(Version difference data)
—————

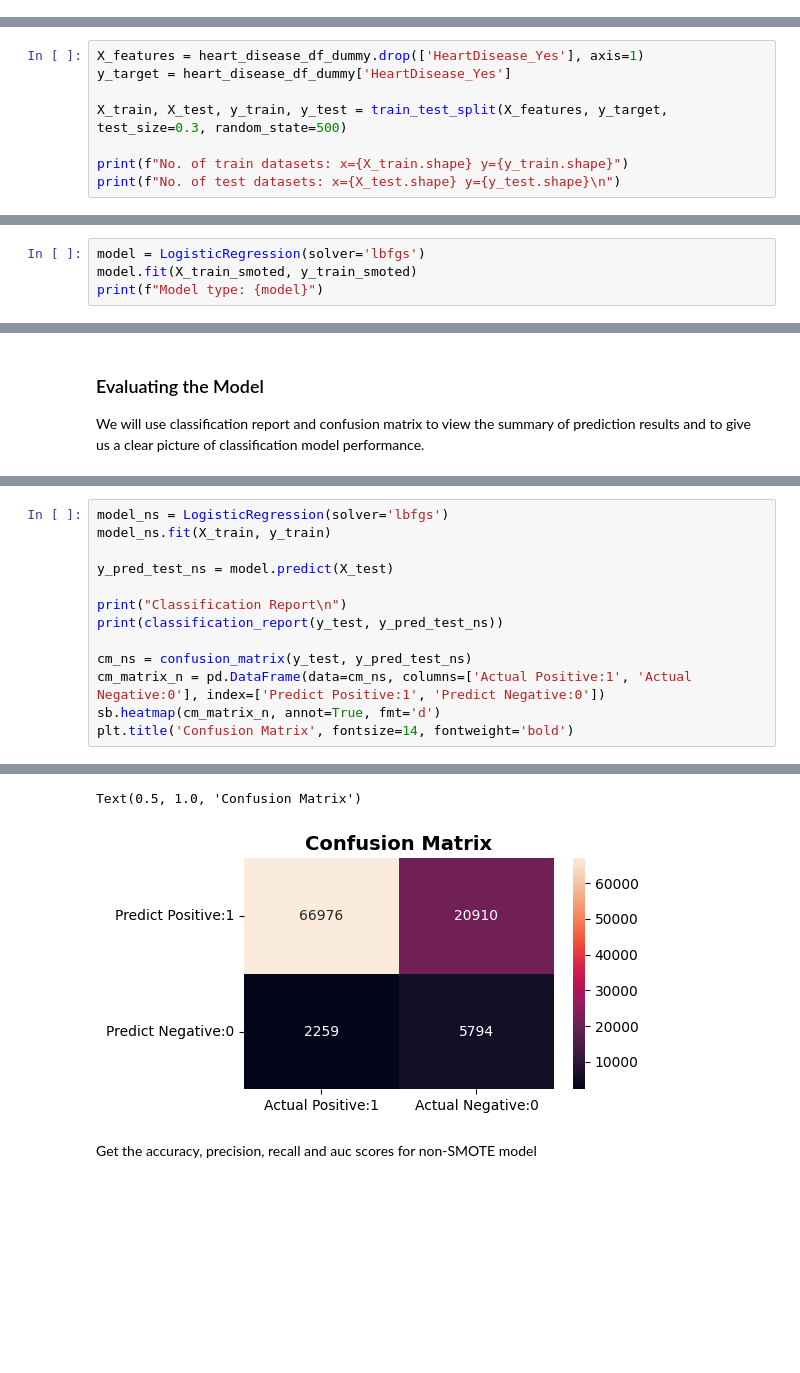
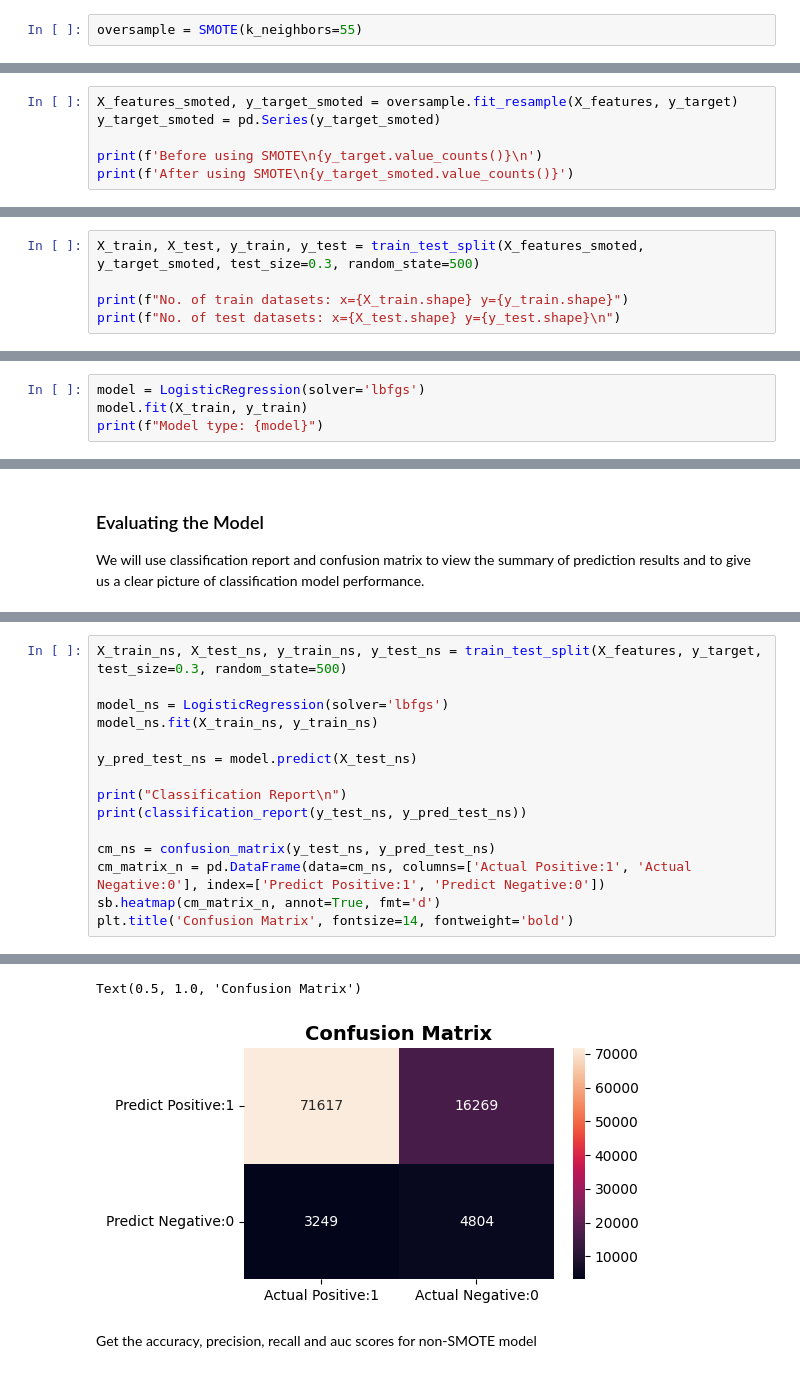
Before and after one commit to abccastro/House-Price-Prediction-using-Polynomial-Regression, a Jupyter notebook: Project/AML2203/Mid-term Project/Heart Disease Prediction.ipynb, the cells around one changed output, grey strips where cells are left out. Cells and saved outputs as stored; diff of their text form; blank space fills up the shorter version.

```diff
--- a/Project/AML2203/Mid-term Project/Heart Disease Prediction.ipynb
+++ b/Project/AML2203/Mid-term Project/Heart Disease Prediction.ipynb
@@ -230,0 +260,2 @@ memory usage: 12.5 MB
+# %%
+oversample = SMOTE(k_neighbors=55)
@@ -230,0 +264,6 @@ memory usage: 12.5 MB
+# %%
+X_features_smoted, y_target_smoted = oversample.fit_resample(X_features, y_target)
+y_target_smoted = pd.Series(y_target_smoted)
+
+print(f'Before using SMOTE\n{y_target.value_counts()}\n')
+print(f'After using SMOTE\n{y_target_smoted.value_counts()}')
@@ -231,10 +280,7 @@ memory usage: 12.5 MB
 # %% [markdown]
 ### Splitting Data into Training and Test Set
 # %%
-X_features = heart_disease_df_dummy.drop(['HeartDisease_Yes'], axis=1)
-y_target = heart_disease_df_dummy['HeartDisease_Yes']
-
-X_train, X_test, y_train, y_test = train_test_split(X_features, y_target, test_size=0.3, random_state=500)
+X_train, X_test, y_train, y_test = train_test_split(X_features_smoted, y_target_smoted, test_size=0.3, random_state=500)
 
 print(f"No. of train datasets: x={X_train.shape} y={y_train.shape}")
 print(f"No. of test datasets: x={X_test.shape} y={y_test.shape}\n")
@@ -290,7 +293,7 @@ Name: HeartDisease_Yes, dtype: int64
 A logistic regression model is used to predict Heart Disease, with 70% of the dataset allocated for training the model.
 # %%
 model = LogisticRegression(solver='lbfgs')
-model.fit(X_train_smoted, y_train_smoted)
+model.fit(X_train, y_train)
 print(f"Model type: {model}")
 # %% [output]
 Model type: LogisticRegression()
@@ -368,13 +386,15 @@ Generate a new model using the original dataset without SMOTE then assess the pe
 # %%
+X_train_ns, X_test_ns, y_train_ns, y_test_ns = train_test_split(X_features, y_target, test_size=0.3, random_state=500)
+
 model_ns = LogisticRegression(solver='lbfgs')
-model_ns.fit(X_train, y_train)
+model_ns.fit(X_train_ns, y_train_ns)
 
-y_pred_test_ns = model.predict(X_test)
+y_pred_test_ns = model.predict(X_test_ns)
 
 print("Classification Report\n")
-print(classification_report(y_test, y_pred_test_ns))
+print(classification_report(y_test_ns, y_pred_test_ns))
 
-cm_ns = confusion_matrix(y_test, y_pred_test_ns)
+cm_ns = confusion_matrix(y_test_ns, y_pred_test_ns)
 cm_matrix_n = pd.DataFrame(data=cm_ns, columns=['Actual Positive:1', 'Actual Negative:0'], index=['Predict Positive:1', 'Predict Negative:0'])
 sb.heatmap(cm_matrix_n, annot=True, fmt='d')
 plt.title('Confusion Matrix', fontsize=14, fontweight='bold')
@@ -392,5 +412,5 @@ weighted avg       0.90      0.76      0.81     95939
 Text(0.5, 1.0, 'Confusion Matrix')
-[figure, old version]
+[figure, new version]
 # %% [markdown]
 Get the accuracy, precision, recall and auc scores for non-SMOTE model
 # %%
```
Also changed, not shown: parts of 34 cells of this notebook.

—————

## WORK INSTRUCTION
Copy out every line above without change, dropping the pictures.

## RESPONSE AREA
Before and after one commit to abccastro/House-Price-Prediction-using-Polynomial-Regression, a Jupyter notebook: Project/AML2203/Mid-term Project/Heart Disease Prediction.ipynb, the cells around one changed output, grey strips where cells are left out. Cells and saved outputs as stored; diff of their text form; blank space fills up the shorter version.

```diff
--- a/Project/AML2203/Mid-term Project/Heart Disease Prediction.ipynb
+++ b/Project/AML2203/Mid-term Project/Heart Disease Prediction.ipynb
@@ -230,0 +260,2 @@ memory usage: 12.5 MB
+# %%
+oversample = SMOTE(k_neighbors=55)
@@ -230,0 +264,6 @@ memory usage: 12.5 MB
+# %%
+X_features_smoted, y_target_smoted = oversample.fit_resample(X_features, y_target)
+y_target_smoted = pd.Series(y_target_smoted)
+
+print(f'Before using SMOTE\n{y_target.value_counts()}\n')
+print(f'After using SMOTE\n{y_target_smoted.value_counts()}')
@@ -231,10 +280,7 @@ memory usage: 12.5 MB
 # %% [markdown]
 ### Splitting Data into Training and Test Set
 # %%
-X_features = heart_disease_df_dummy.drop(['HeartDisease_Yes'], axis=1)
-y_target = heart_disease_df_dummy['HeartDisease_Yes']
-
-X_train, X_test, y_train, y_test = train_test_split(X_features, y_target, test_size=0.3, random_state=500)
+X_train, X_test, y_train, y_test = train_test_split(X_features_smoted, y_target_smoted, test_size=0.3, random_state=500)
 
 print(f"No. of train datasets: x={X_train.shape} y={y_train.shape}")
 print(f"No. of test datasets: x={X_test.shape} y={y_test.shape}\n")
@@ -290,7 +293,7 @@ Name: HeartDisease_Yes, dtype: int64
 A logistic regression model is used to predict Heart Disease, with 70% of the dataset allocated for training the model.
 # %%
 model = LogisticRegression(solver='lbfgs')
-model.fit(X_train_smoted, y_train_smoted)
+model.fit(X_train, y_train)
 print(f"Model type: {model}")
 # %% [output]
 Model type: LogisticRegression()
@@ -368,13 +386,15 @@ Generate a new model using the original dataset without SMOTE then assess the pe
 # %%
+X_train_ns, X_test_ns, y_train_ns, y_test_ns = train_test_split(X_features, y_target, test_size=0.3, random_state=500)
+
 model_ns = LogisticRegression(solver='lbfgs')
-model_ns.fit(X_train, y_train)
+model_ns.fit(X_train_ns, y_train_ns)
 
-y_pred_test_ns = model.predict(X_test)
+y_pred_test_ns = model.predict(X_test_ns)
 
 print("Classification Report\n")
-print(classification_report(y_test, y_pred_test_ns))
+print(classification_report(y_test_ns, y_pred_test_ns))
 
-cm_ns = confusion_matrix(y_test, y_pred_test_ns)
+cm_ns = confusion_matrix(y_test_ns, y_pred_test_ns)
 cm_matrix_n = pd.DataFrame(data=cm_ns, columns=['Actual Positive:1', 'Actual Negative:0'], index=['Predict Positive:1', 'Predict Negative:0'])
 sb.heatmap(cm_matrix_n, annot=True, fmt='d')
 plt.title('Confusion Matrix', fontsize=14, fontweight='bold')
@@ -392,5 +412,5 @@ weighted avg       0.90      0.76      0.81     95939
 Text(0.5, 1.0, 'Confusion Matrix')
-[figure, old version]
+[figure, new version]
 # %% [markdown]
 Get the accuracy, precision, recall and auc scores for non-SMOTE model
 # %%
```
Also changed, not shown: parts of 34 cells of this notebook.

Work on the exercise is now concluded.